Student loan rates for bad credit student loan’s and traditional college loans from private lenders may offer options for student borrowing as both federal and private sources can not only meet the needs of bad credit student borrowers but traditional borrowers as well. The cost of tuition, fees, and books has become quite expensive at many colleges across the nation as there have been reports stating that public college tuition is on the rise, and obviously, private college tuition has remained as expensive as ever.
Yet, students who are in need of student loans often are unsure of how to go about borrowing, the amount they should borrow, or whether federal or private borrowing is in their best interest. While there are both private and federal student loan options available, students who may have a bad credit score, as an example, may want to stick with federal student loans, while other traditional students do have options when it comes to borrowing for college.
Federal student loan interest rates in 2011 are still quite affordable as it’s been reported that subsidized Federal Stafford Loans are around 4.5% while unsubsidized rates have held around 6.8%. Understandably, federal student loans have been quite popular as many students fill out a FAFSA form each year and can not only gain opportunities to acquire scholarships and grants, but are offered student loans in many cases where they may not qualify for enough free funding to meet all of their college expenses.

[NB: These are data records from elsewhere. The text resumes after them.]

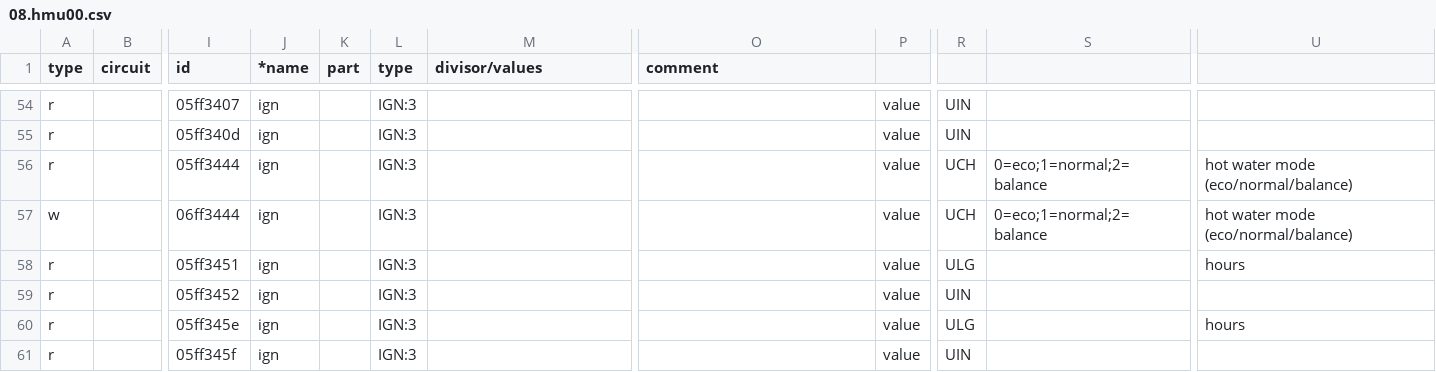
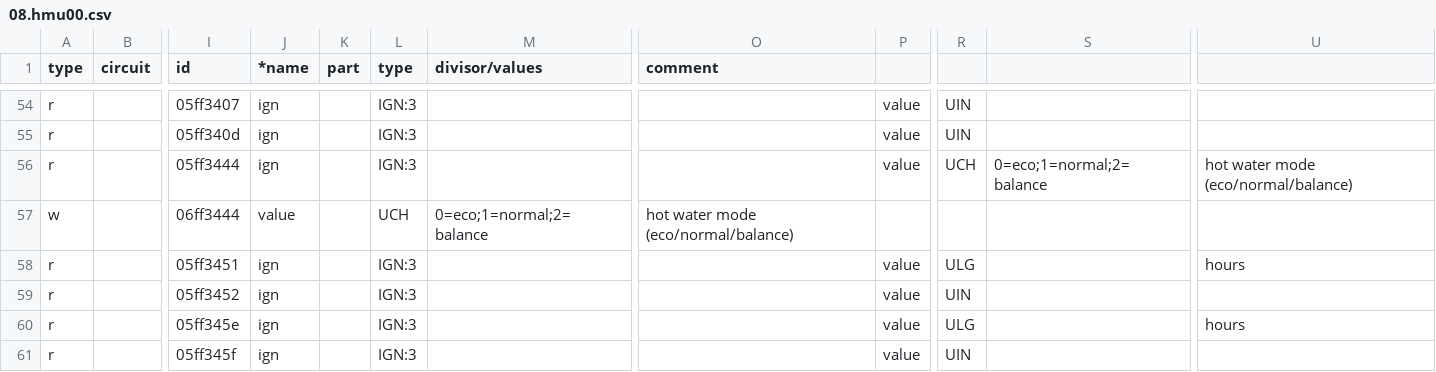
Before and after one commit to edudele/ebusd-configuration, a CSV file: outcsv/@ebusd/ebus-typespec/vaillant/08.hmu00.csv, drawn as a sheet; only a part is shown, gaps mark what is left out; the diff names each change by its address in the sheet, - before the commit and + after, or states it on an @@ line.

Commit message:
Correccion escritura HwcMode

```diff
--- a/outcsv/@ebusd/ebus-typespec/vaillant/08.hmu00.csv
+++ b/outcsv/@ebusd/ebus-typespec/vaillant/08.hmu00.csv
-J57 (*name): ign
+J57 (*name): value
-L57 (type): IGN:3
+L57 (type): UCH
-M57 (divisor/values): (empty)
+M57 (divisor/values): 0=eco;1=normal;2=balance
-O57 (comment): (empty)
+O57 (comment): hot water mode (eco/normal/balance)
-P57: value
+P57: (empty)
-R57: UCH
+R57: (empty)
-S57: 0=eco;1=normal;2=balance
+S57: (empty)
-U57: hot water mode (eco/normal/balance)
+U57: (empty)
```
Also changed, not shown: 1 other file.
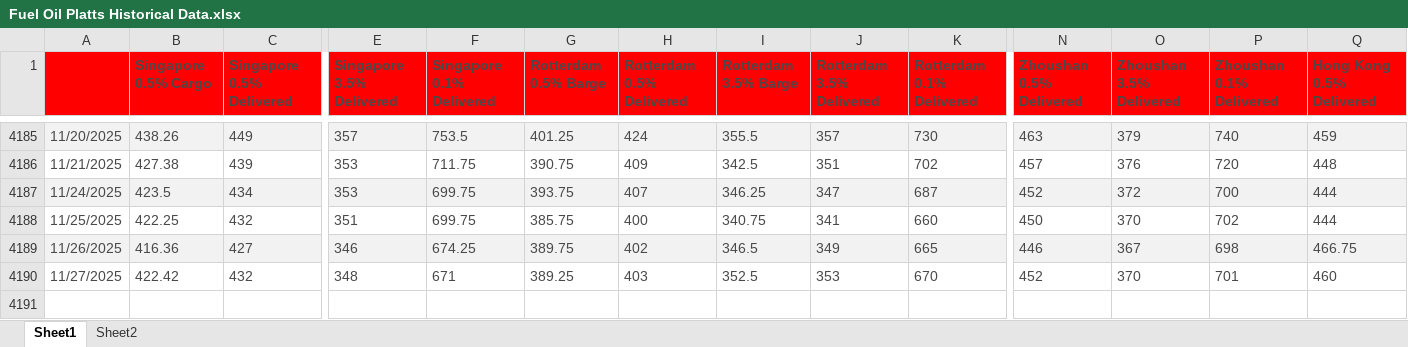
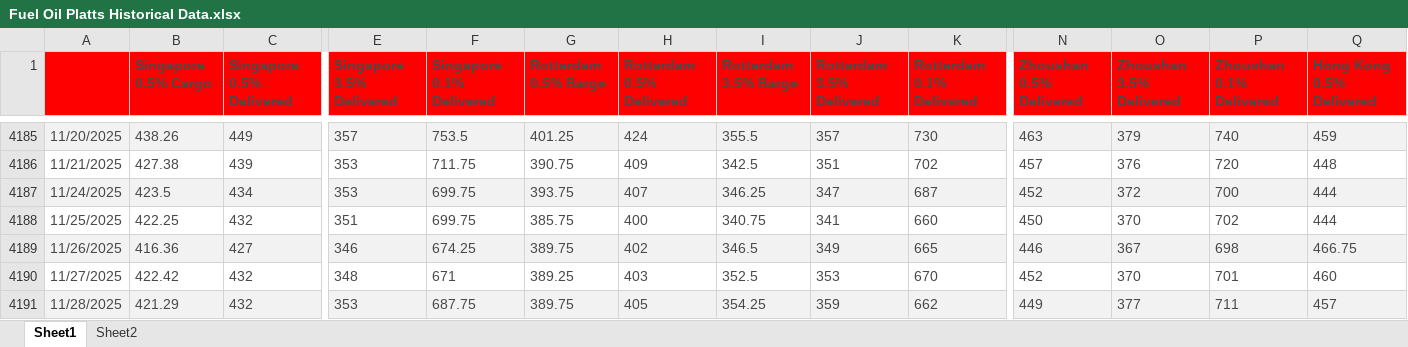
Before and after one commit to huanhuanbass/Bunker, an Excel workbook: Fuel Oil Platts Historical Data.xlsx, sheet Sheet1, drawn as a sheet; only a part is shown, gaps mark what is left out; values as stored, in another font and other column widths than the file's, no borders; rows hold the shown columns only; the diff names each change by its address in the sheet, - before the commit and + after, or states it on an @@ line.

Commit message:
Add files via upload

```diff
--- a/Fuel Oil Platts Historical Data.xlsx (sheet Sheet1)
+++ b/Fuel Oil Platts Historical Data.xlsx (sheet Sheet1)
+row 4191: 11/28/2025 | 421.29 | 432 | 353 | 687.75 | 389.75 | 405 | 354.25 | 359 | 662 | 449 | 377 | 711 | 457
```
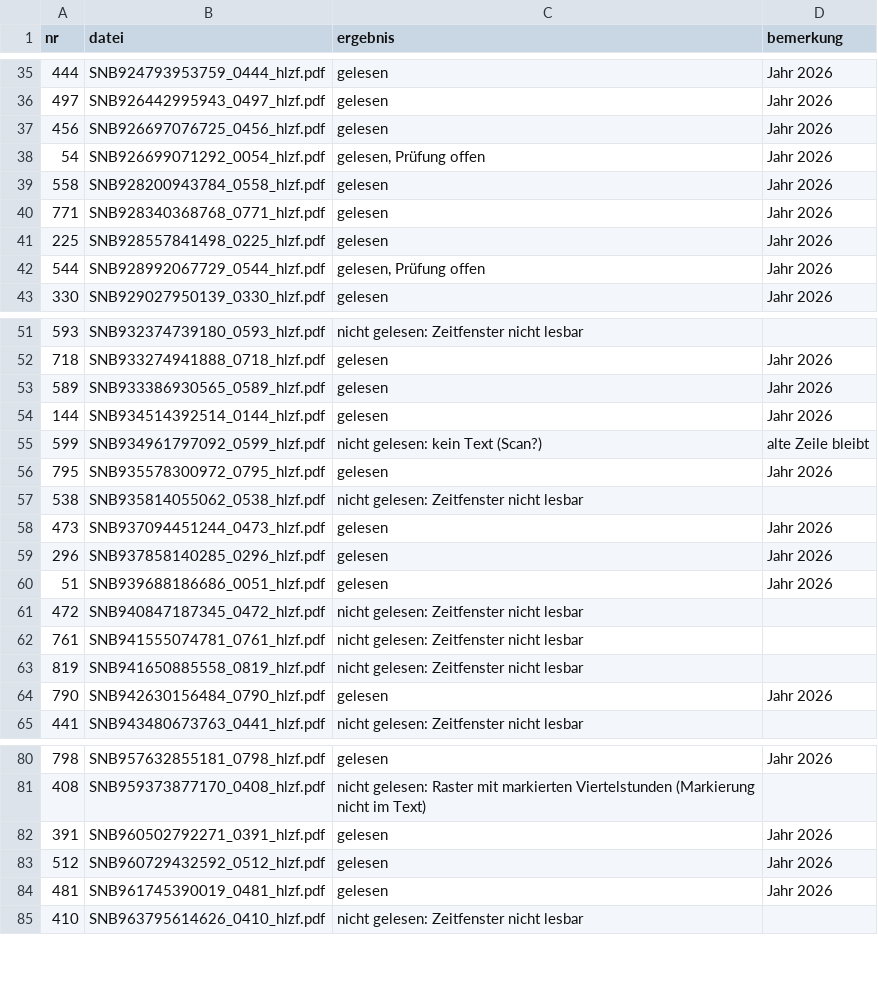
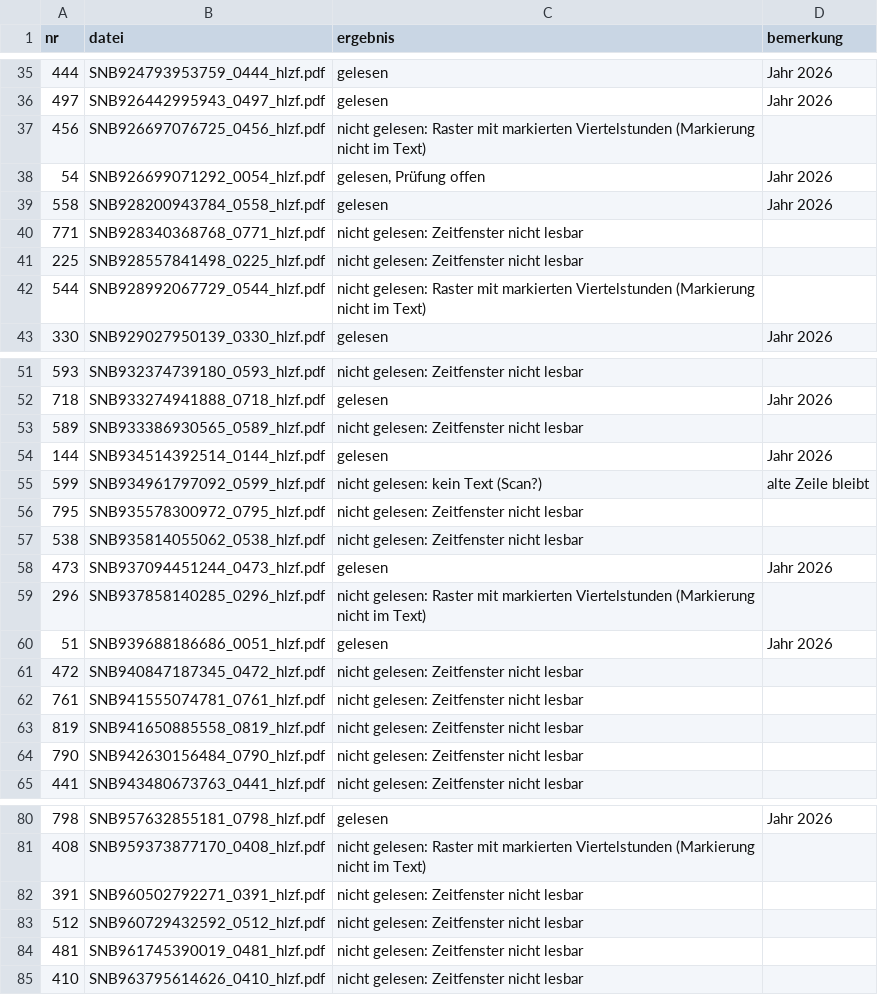
Before and after one commit to buelentd/netzentgelte-strom, a CSV file: ergebnis/hlzf_eingang_bericht.csv, drawn as a sheet; only a part is shown, gaps mark what is left out; the diff covers the shown part only.

```diff
--- a/ergebnis/hlzf_eingang_bericht.csv
+++ b/ergebnis/hlzf_eingang_bericht.csv
@@ -36,8 +36,8 @@
 497;SNB926442995943_0497_hlzf.pdf;gelesen;Jahr 2026
-456;SNB926697076725_0456_hlzf.pdf;gelesen;Jahr 2026
+456;SNB926697076725_0456_hlzf.pdf;nicht gelesen: Raster mit markierten Viertelstunden (Markierung nicht im Text);
 54;SNB926699071292_0054_hlzf.pdf;gelesen, Prüfung offen;Jahr 2026
 558;SNB928200943784_0558_hlzf.pdf;gelesen;Jahr 2026
-771;SNB928340368768_0771_hlzf.pdf;gelesen;Jahr 2026
-225;SNB928557841498_0225_hlzf.pdf;gelesen;Jahr 2026
-544;SNB928992067729_0544_hlzf.pdf;gelesen, Prüfung offen;Jahr 2026
+771;SNB928340368768_0771_hlzf.pdf;nicht gelesen: Zeitfenster nicht lesbar;
+225;SNB928557841498_0225_hlzf.pdf;nicht gelesen: Zeitfenster nicht lesbar;
+544;SNB928992067729_0544_hlzf.pdf;nicht gelesen: Raster mit markierten Viertelstunden (Markierung nicht im Text);
 330;SNB929027950139_0330_hlzf.pdf;gelesen;Jahr 2026
@@ -52,9 +52,9 @@
 718;SNB933274941888_0718_hlzf.pdf;gelesen;Jahr 2026
-589;SNB933386930565_0589_hlzf.pdf;gelesen;Jahr 2026
+589;SNB933386930565_0589_hlzf.pdf;nicht gelesen: Zeitfenster nicht lesbar;
 144;SNB934514392514_0144_hlzf.pdf;gelesen;Jahr 2026
 599;SNB934961797092_0599_hlzf.pdf;nicht gelesen: kein Text (Scan?);alte Zeile bleibt
-795;SNB935578300972_0795_hlzf.pdf;gelesen;Jahr 2026
+795;SNB935578300972_0795_hlzf.pdf;nicht gelesen: Zeitfenster nicht lesbar;
 538;SNB935814055062_0538_hlzf.pdf;nicht gelesen: Zeitfenster nicht lesbar;
 473;SNB937094451244_0473_hlzf.pdf;gelesen;Jahr 2026
-296;SNB937858140285_0296_hlzf.pdf;gelesen;Jahr 2026
+296;SNB937858140285_0296_hlzf.pdf;nicht gelesen: Raster mit markierten Viertelstunden (Markierung nicht im Text);
 51;SNB939688186686_0051_hlzf.pdf;gelesen;Jahr 2026
@@ -63,3 +63,3 @@
 819;SNB941650885558_0819_hlzf.pdf;nicht gelesen: Zeitfenster nicht lesbar;
-790;SNB942630156484_0790_hlzf.pdf;gelesen;Jahr 2026
+790;SNB942630156484_0790_hlzf.pdf;nicht gelesen: Zeitfenster nicht lesbar;
 441;SNB943480673763_0441_hlzf.pdf;nicht gelesen: Zeitfenster nicht lesbar;
@@ -81,5 +81,5 @@
 408;SNB959373877170_0408_hlzf.pdf;nicht gelesen: Raster mit markierten Viertelstunden (Markierung nicht im Text);
-391;SNB960502792271_0391_hlzf.pdf;gelesen;Jahr 2026
-512;SNB960729432592_0512_hlzf.pdf;gelesen;Jahr 2026
-481;SNB961745390019_0481_hlzf.pdf;gelesen;Jahr 2026
+391;SNB960502792271_0391_hlzf.pdf;nicht gelesen: Zeitfenster nicht lesbar;
+512;SNB960729432592_0512_hlzf.pdf;nicht gelesen: Zeitfenster nicht lesbar;
+481;SNB961745390019_0481_hlzf.pdf;nicht gelesen: Zeitfenster nicht lesbar;
 410;SNB963795614626_0410_hlzf.pdf;nicht gelesen: Zeitfenster nicht lesbar;
```
Also changed, not shown: 32 edited cells elsewhere in this file, ergebnis/hlzf_ergebnis.csv, ergebnis/netzentgelte_2026.csv, 5 other files.
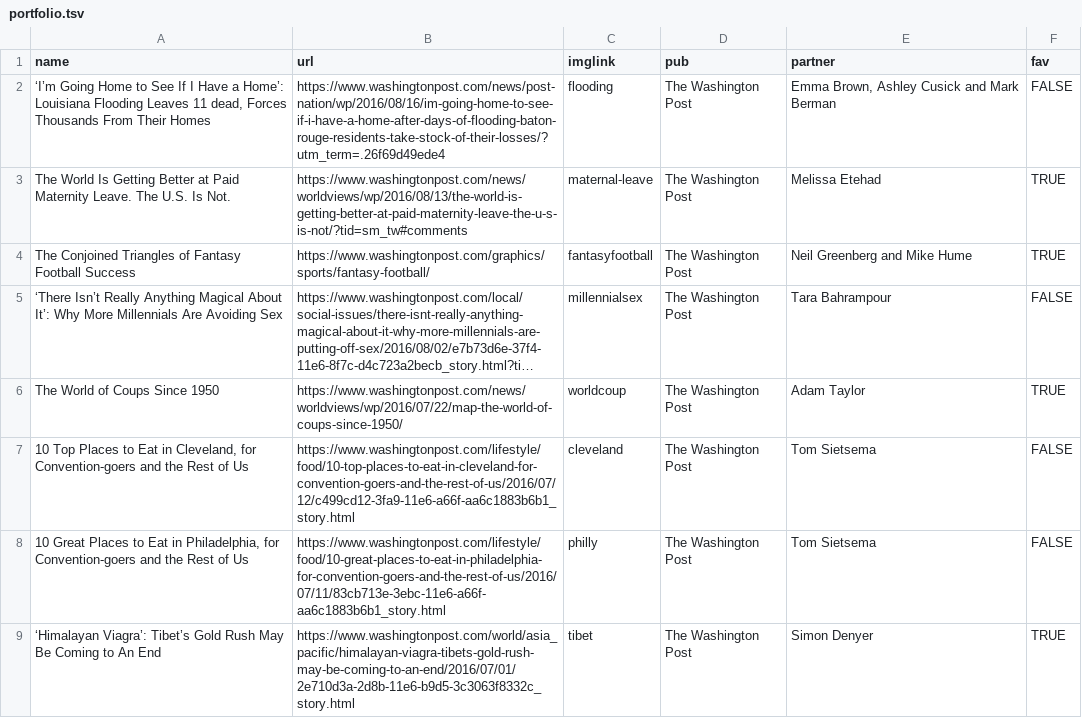
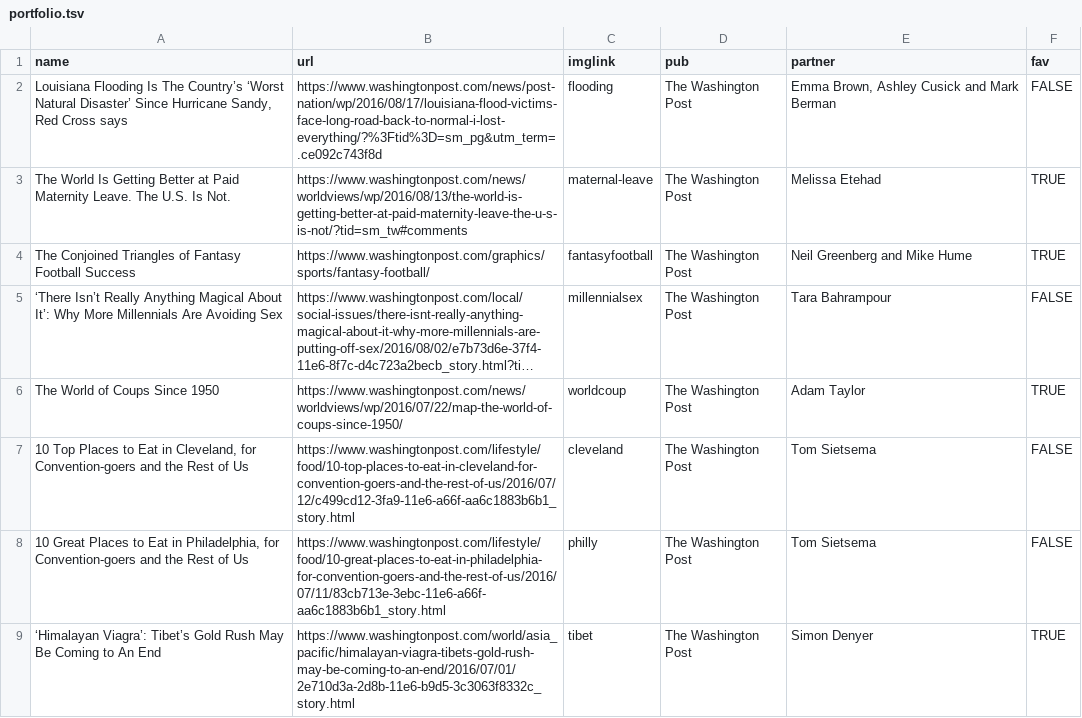
Before and after one commit to jeremycflin/jeremycflin.github.io, a TSV file: assets/portfolio.tsv, drawn as a sheet; only a part is shown; long unchanged cells end in ….

```diff
--- a/assets/portfolio.tsv
+++ b/assets/portfolio.tsv
@@ -1,3 +1,3 @@
 name	url	imglink	pub	partner	fav
-‘I’m Going Home to See If I Have a Home’: Louisiana Flooding Leaves 11 dead, Forces Thousands From Their Homes	https://www.washingtonpost.com/news/post-nation/wp/2016/08/16/im-going-home-to-see-if-i-have-a-home-after-days-of-flooding-baton-rouge-residents-take-stock-of-their-losses/?utm_term=.26f69d49ede4	flooding	The Washington Post	Emma Brown, Ashley Cusick and Mark Berman	FALSE
+Louisiana Flooding Is The Country’s ‘Worst Natural Disaster’ Since Hurricane Sandy, Red Cross says	https://www.washingtonpost.com/news/post-nation/wp/2016/08/17/louisiana-flood-victims-face-long-road-back-to-normal-i-lost-everything/?%3Ftid%3D=sm_pg&utm_term=.ce092c743f8d	flooding	The Washington Post	Emma Brown, Ashley Cusick and Mark Berman	FALSE
 The World Is Getting Better at Paid Maternity Leave. The U.S. Is Not.	https://www.washingtonpost.com/news/worldviews/wp/2016/08/13/the-world-is-getting-better-at-paid-maternity-leave-the-u-s-is-not/?tid=sm_tw#comments	maternal-leave	The Washington Post	Melissa Etehad	TRUE
```
Also changed, not shown: 1 other file.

Again, students who have a bad credit score who may be returning to college later in life or simply starting after they have done damage to their credit, many have options to borrow through federal loans and private loans both, but federal student loans typically do not look at one’s credit history or score when calculating interest. Private student loans are available for bad credit borrowers, but depending upon one’s credit score, a higher interest rate or a cosigner may be required.
However, for traditional students both of these avenues may be an option and, when it comes to choosing the best student loan for a particular student’s situation, research will obviously be necessary as a student’s financial position, credit history, or even opportunities for parental loans from private lenders may offer affordable interest rates that are comparable to federal student loans. Again, both private and federal student loans have been helpful for numerous individuals when it comes to meeting college costs, but exploring these student loan borrowing opportunities will be vital before a borrower will find their best option concerning their situation and financial need.
Yet, financial aid counselors also stress the point that students who are looking for borrowing opportunities should first explore resources from federal, state, local, and private scholarship and grant assistance as these types of assistance will not leave a student with debt after graduation and, in some cases, can meet all of one’s financial need. Also, students who acquire some scholarship or grant assistance could also benefit themselves as this could lower the amount of student loans they must borrow to meet all of their financial needs in school.